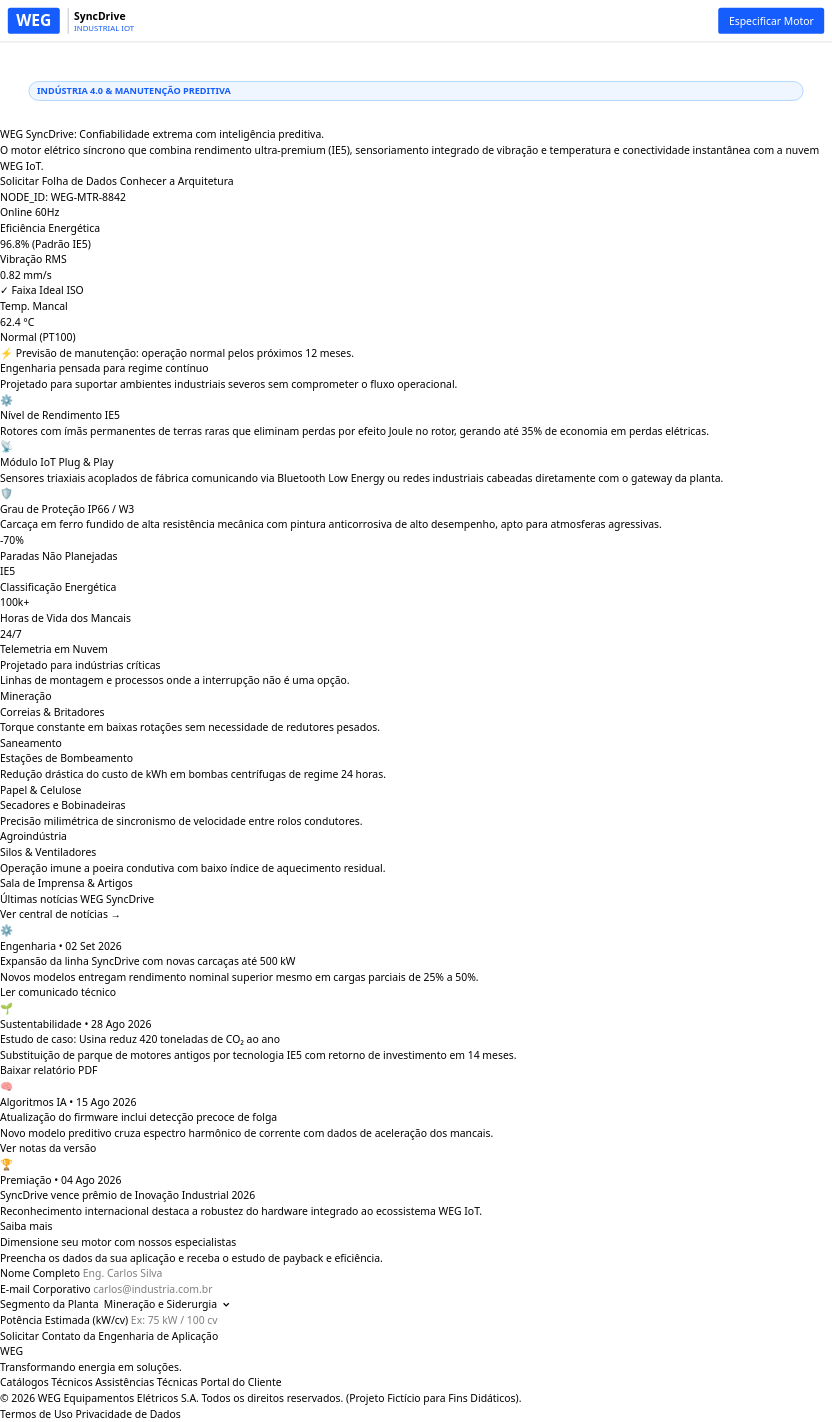
Repository: camilewng/Exercicio-Tailwind
Page: index.html
An editor plug-in stored every save of this project. The page is shown before and after the next save, followed by the edit.
The browser window is 1280 px wide. The pictures show the whole page, at 65% of full size.

Above is the page before, as saved 2026-09-08 19:12:49.

### index.html
<!DOCTYPE html>
<html lang="pt-BR">
<head>
  <meta charset="UTF-8">
  <meta name="viewport" content="width=device-width, initial-scale=1.0">
  <title>WEG SyncDrive IoT - Exercício Tailwind CSS</title>
  <script src="https://cdn.jsdelivr.net/npm/@tailwindcss/browser@4"></script>
</head>
<body>

  <!-- ==========================================
       1. HEADER / NAVBAR
       Desafio:
       - Fixar no topo (sticky top-0) com fundo translúcido/blur.
       - Logo WEG em destaque com fundo azul industrial.
       - Menu oculto em telas pequenas e visível em lg:.
  =========================================== -->
  <header>
    <div class="flex flex-row justify-between border-b border-gray-300 mb-15">
      <div class="flex">
        <div class="bg-blue-600 text-white text-2xl font-black w-20 h-10 text-center pt-0.75 rounded-sm m-3">
          WEG
        </div>
        <div class="flex flex-col border-l-2 border-gray-300 h-10 pl-2 mt-3">
          <span class="font-bold">SyncDrive</span>
          <span class="text-blue-600 uppercase font-medium text-xs">Industrial IoT</span>
        </div>
      </div>

      <nav class="hidden">
        <a href="#solucao">A Solução</a>
        <a href="#recursos">Tecnologia</a>
        <a href="#metricas">Performance</a>
        <a href="#aplicacoes">Aplicações</a>
        <a href="#novidades">Notícias</a>
      </nav>

      <div class="flex">
        <a href="#contato" class="hidden">Falar com Consultor</a>
        <a href="#contato" class="bg-blue-600 text-white px-4 py-2 mr-3 mt-3 mb-3 rounded-sm font-medium">
          Especificar Motor
        </a>
      </div>
    </div>
  </header>

  <main>
    <!-- ==========================================
         2. HERO SECTION
         Desafio:
         - Layout em grid de 2 colunas no desktop (texto + painel de telemetria).
         - Centralizado no mobile, alinhado à esquerda em lg:.
         - Estilizar o card escuro de telemetria com badges e status.
    =========================================== -->
    <section id="solucao">
      <div>
        <div>

          <!-- Coluna 1: Conteúdo Textual -->
          <div >
            <span class="bg-blue-50 border border-blue-300 uppercase text-sm text-blue-600
                         font-semibold p-1 px-3 rounded-4xl flex mx-11 mb-10">
              Indústria 4.0 & Manutenção Preditiva
            </span>
            <h1>WEG SyncDrive: Confiabilidade extrema com inteligência preditiva.</h1>
            <p>
              O motor elétrico síncrono que combina rendimento ultra-premium (IE5), sensoriamento integrado de vibração e temperatura e conectividade instantânea com a nuvem WEG IoT.
            </p>
            <div>
              <a href="#contato">Solicitar Folha de Dados</a>
              <a href="#recursos">Conhecer a Arquitetura</a>
            </div>
          </div>

          <!-- Coluna 2: Card de Telemetria IoT -->
          <div>
            <div>
              <div>
                <span>NODE_ID: WEG-MTR-8842</span>
                <div>
                  <span></span>
                  <span>Online 60Hz</span>
                </div>
              </div>

              <div>
                <div>
                  <span>Eficiência Energética</span>
                  <div>96.8% <span>(Padrão IE5)</span></div>
                </div>

                <div>
                  <div>
                    <span>Vibração RMS</span>
                    <div>0.82 mm/s</div>
                    <span>✓ Faixa Ideal ISO</span>
                  </div>
                  <div>
                    <span>Temp. Mancal</span>
                    <div>62.4 °C</div>
                    <span>Normal (PT100)</span>
                  </div>
                </div>

                <div>
                  ⚡ Previsão de manutenção: operação normal pelos próximos 12 meses.
                </div>
              </div>
            </div>
          </div>

        </div>
      </div>
    </section>

    <!-- ==========================================
         3. RECURSOS / ESPECIFICAÇÕES TÉCNICAS
         Desafio:
         - Grid responsivo de 3 colunas (1 col mobile, 3 cols desktop).
         - Efeito hover nos cards com transição suave de borda ou sombra.
    =========================================== -->
    <section id="recursos">
      <div>
        <div>
          <h2>Engenharia pensada para regime contínuo</h2>
          <p>Projetado para suportar ambientes industriais severos sem comprometer o fluxo operacional.</p>
        </div>

        <div>
          <article>
            <div>⚙️</div>
            <h3>Nível de Rendimento IE5</h3>
            <p>Rotores com ímãs permanentes de terras raras que eliminam perdas por efeito Joule no rotor, gerando até 35% de economia em perdas elétricas.</p>
          </article>

          <article>
            <div>📡</div>
            <h3>Módulo IoT Plug & Play</h3>
            <p>Sensores triaxiais acoplados de fábrica comunicando via Bluetooth Low Energy ou redes industriais cabeadas diretamente com o gateway da planta.</p>
          </article>

          <article>
            <div>🛡️</div>
            <h3>Grau de Proteção IP66 / W3</h3>
            <p>Carcaça em ferro fundido de alta resistência mecânica com pintura anticorrosiva de alto desempenho, apto para atmosferas agressivas.</p>
          </article>
        </div>
      </div>
    </section>

    <!-- ==========================================
         4. MÉTRICAS / NÚMEROS INDUSTRIAIS
         Desafio:
         - Seção de alto contraste (fundo escuro slate-900).
         - Grid de 2 colunas no mobile e 4 colunas em telas maiores.
    =========================================== -->
    <section id="metricas">
      <div>
        <div>
          <div>
            <div>-70%</div>
            <div>Paradas Não Planejadas</div>
          </div>
          <div>
            <div>IE5</div>
            <div>Classificação Energética</div>
          </div>
          <div>
            <div>100k+</div>
            <div>Horas de Vida dos Mancais</div>
          </div>
          <div>
            <div>24/7</div>
            <div>Telemetria em Nuvem</div>
          </div>
        </div>
      </div>
    </section>

    <!-- ==========================================
         5. APLICAÇÕES INDUSTRIAIS
         Desafio:
         - Grid de 4 colunas adaptável (1 col mobile, 2 sm, 4 lg).
         - Uso de tags de categoria uppercase com tipografia reduzida.
    =========================================== -->
    <section id="aplicacoes">
      <div>
        <div>
          <h2>Projetado para indústrias críticas</h2>
          <p>Linhas de montagem e processos onde a interrupção não é uma opção.</p>
        </div>

        <div>
          <div>
            <span>Mineração</span>
            <h4>Correias & Britadores</h4>
            <p>Torque constante em baixas rotações sem necessidade de redutores pesados.</p>
          </div>

          <div>
            <span>Saneamento</span>
            <h4>Estações de Bombeamento</h4>
            <p>Redução drástica do custo de kWh em bombas centrífugas de regime 24 horas.</p>
          </div>

          <div>
            <span>Papel & Celulose</span>
            <h4>Secadores e Bobinadeiras</h4>
            <p>Precisão milimétrica de sincronismo de velocidade entre rolos condutores.</p>
          </div>

          <div>
            <span>Agroindústria</span>
            <h4>Silos & Ventiladores</h4>
            <p>Operação imune a poeira condutiva com baixo índice de aquecimento residual.</p>
          </div>
        </div>
      </div>
    </section>

    <!-- ==========================================
         6. NOVIDADES / NOTÍCIAS (4 ITENS)
         Desafio:
         - Cabeçalho com alinhamento justify-between.
         - 4 cards em grid: 1 col (mobile), 2 cols (md), 4 cols (lg).
         - Imagem/banner visual com gradiente em cada notícia.
         - Flexbox nos cards para fixar o link de leitura no rodapé.
    =========================================== -->
    <section id="novidades">
      <div>

        <div>
          <div>
            <span>Sala de Imprensa & Artigos</span>
            <h2>Últimas notícias WEG SyncDrive</h2>
          </div>
          <a href="#">Ver central de notícias →</a>
        </div>

        <div>
          <!-- Notícia 1 -->
          <article>
            <div>⚙️</div>
            <div>
              <div>
                <span>Engenharia</span>
                <span>•</span>
                <time>02 Set 2026</time>
              </div>
              <h3>
                <a href="#">Expansão da linha SyncDrive com novas carcaças até 500 kW</a>
              </h3>
              <p>Novos modelos entregam rendimento nominal superior mesmo em cargas parciais de 25% a 50%.</p>
              <a href="#">Ler comunicado técnico</a>
            </div>
          </article>

          <!-- Notícia 2 -->
          <article>
            <div>🌱</div>
            <div>
              <div>
                <span>Sustentabilidade</span>
                <span>•</span>
                <time>28 Ago 2026</time>
              </div>
              <h3>
                <a href="#">Estudo de caso: Usina reduz 420 toneladas de CO₂ ao ano</a>
              </h3>
              <p>Substituição de parque de motores antigos por tecnologia IE5 com retorno de investimento em 14 meses.</p>
              <a href="#">Baixar relatório PDF</a>
            </div>
          </article>

          <!-- Notícia 3 -->
          <article>
            <div>🧠</div>
            <div>
              <div>
                <span>Algoritmos IA</span>
                <span>•</span>
                <time>15 Ago 2026</time>
              </div>
              <h3>
                <a href="#">Atualização do firmware inclui detecção precoce de folga</a>
              </h3>
              <p>Novo modelo preditivo cruza espectro harmônico de corrente com dados de aceleração dos mancais.</p>
              <a href="#">Ver notas da versão</a>
            </div>
          </article>

          <!-- Notícia 4 -->
          <article>
            <div>🏆</div>
            <div>
              <div>
                <span>Premiação</span>
                <span>•</span>
                <time>04 Ago 2026</time>
              </div>
              <h3>
                <a href="#">SyncDrive vence prêmio de Inovação Industrial 2026</a>
              </h3>
              <p>Reconhecimento internacional destaca a robustez do hardware integrado ao ecossistema WEG IoT.</p>
              <a href="#">Saiba mais</a>
            </div>
          </article>
        </div>

      </div>
    </section>

    <!-- ==========================================
         7. FORMULÁRIO DE CONTATO / DIMENSIONAMENTO
         Desafio:
         - Inputs estilizados com focus rings.
         - Grid de formulário com campos em 2 colunas no desktop.
    =========================================== -->
    <section id="contato">
      <div>
        <div>
          <h2>Dimensione seu motor com nossos especialistas</h2>
          <p>Preencha os dados da sua aplicação e receba o estudo de payback e eficiência.</p>
        </div>

        <form>
          <div>
            <div>
              <label>Nome Completo</label>
              <input type="text" placeholder="Eng. Carlos Silva">
            </div>
            <div>
              <label>E-mail Corporativo</label>
              <input type="email" placeholder="carlos@industria.com.br">
            </div>
          </div>

          <div>
            <div>
              <label>Segmento da Planta</label>
              <select>
                <option>Mineração e Siderurgia</option>
                <option>Papel e Celulose</option>
                <option>Saneamento e Água</option>
                <option>Química e Petroquímica</option>
                <option>Alimentos e Bebidas</option>
              </select>
            </div>
            <div>
              <label>Potência Estimada (kW/cv)</label>
              <input type="text" placeholder="Ex: 75 kW / 100 cv">
            </div>
          </div>

          <button type="submit">Solicitar Contato da Engenharia de Aplicação</button>
        </form>
      </div>
    </section>
  </main>

  <!-- ==========================================
       8. RODAPÉ / FOOTER
       Desafio:
       - Layout corporativo com tipografia sutil.
       - Disposição em flexbox responsivo (colunas empilhadas no mobile, linha no desktop).
  =========================================== -->
  <footer>
    <div>
      <div>
        <div>
          <div>WEG</div>
          <span>Transformando energia em soluções.</span>
        </div>
        <div>
          <a href="#">Catálogos Técnicos</a>
          <a href="#">Assistências Técnicas</a>
          <a href="#">Portal do Cliente</a>
        </div>
      </div>
      <div>
        <p>© 2026 WEG Equipamentos Elétricos S.A. Todos os direitos reservados. (Projeto Fictício para Fins Didáticos).</p>
        <div>
          <a href="#">Termos de Uso</a>
          <a href="#">Privacidade de Dados</a>
        </div>
      </div>
    </div>
  </footer>

</body>
</html>

After the next save:
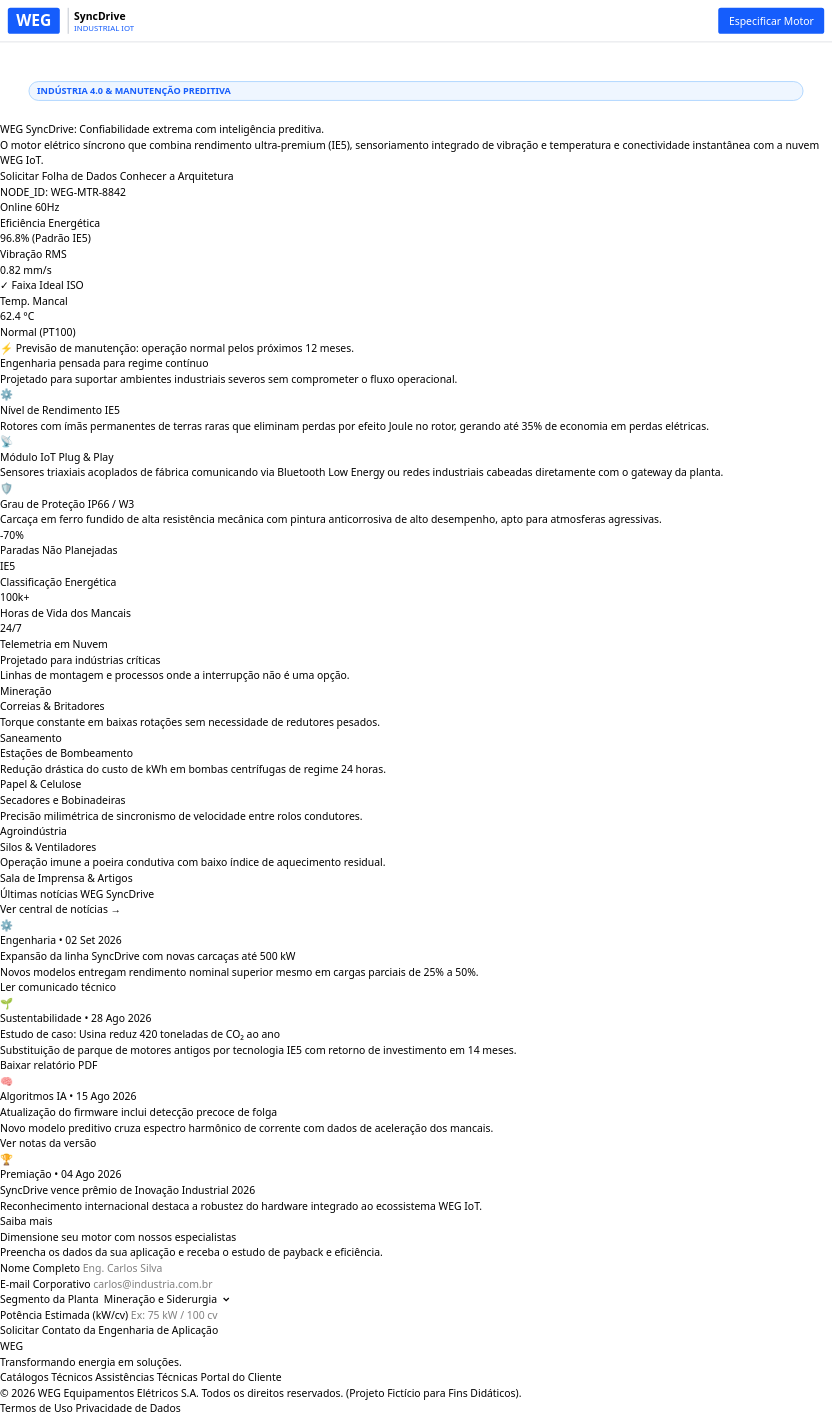
Saved 8 s later.
--- a/index.html
+++ b/index.html
@@ -59,7 +59,7 @@
           <!-- Coluna 1: Conteúdo Textual -->
           <div >
             <span class="bg-blue-50 border border-blue-300 uppercase text-sm text-blue-600
-                         font-semibold p-1 px-3 rounded-4xl flex mx-11 mb-10">
+                         font-semibold p-1 px-3 rounded-4xl flex mx-11 mb-8">
               Indústria 4.0 & Manutenção Preditiva
             </span>
             <h1>WEG SyncDrive: Confiabilidade extrema com inteligência preditiva.</h1>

════════════════

* [WORK REQUIRED]: Working through the entries line by line, count those containing "regime" and report only the number.

* [REPLY]: 2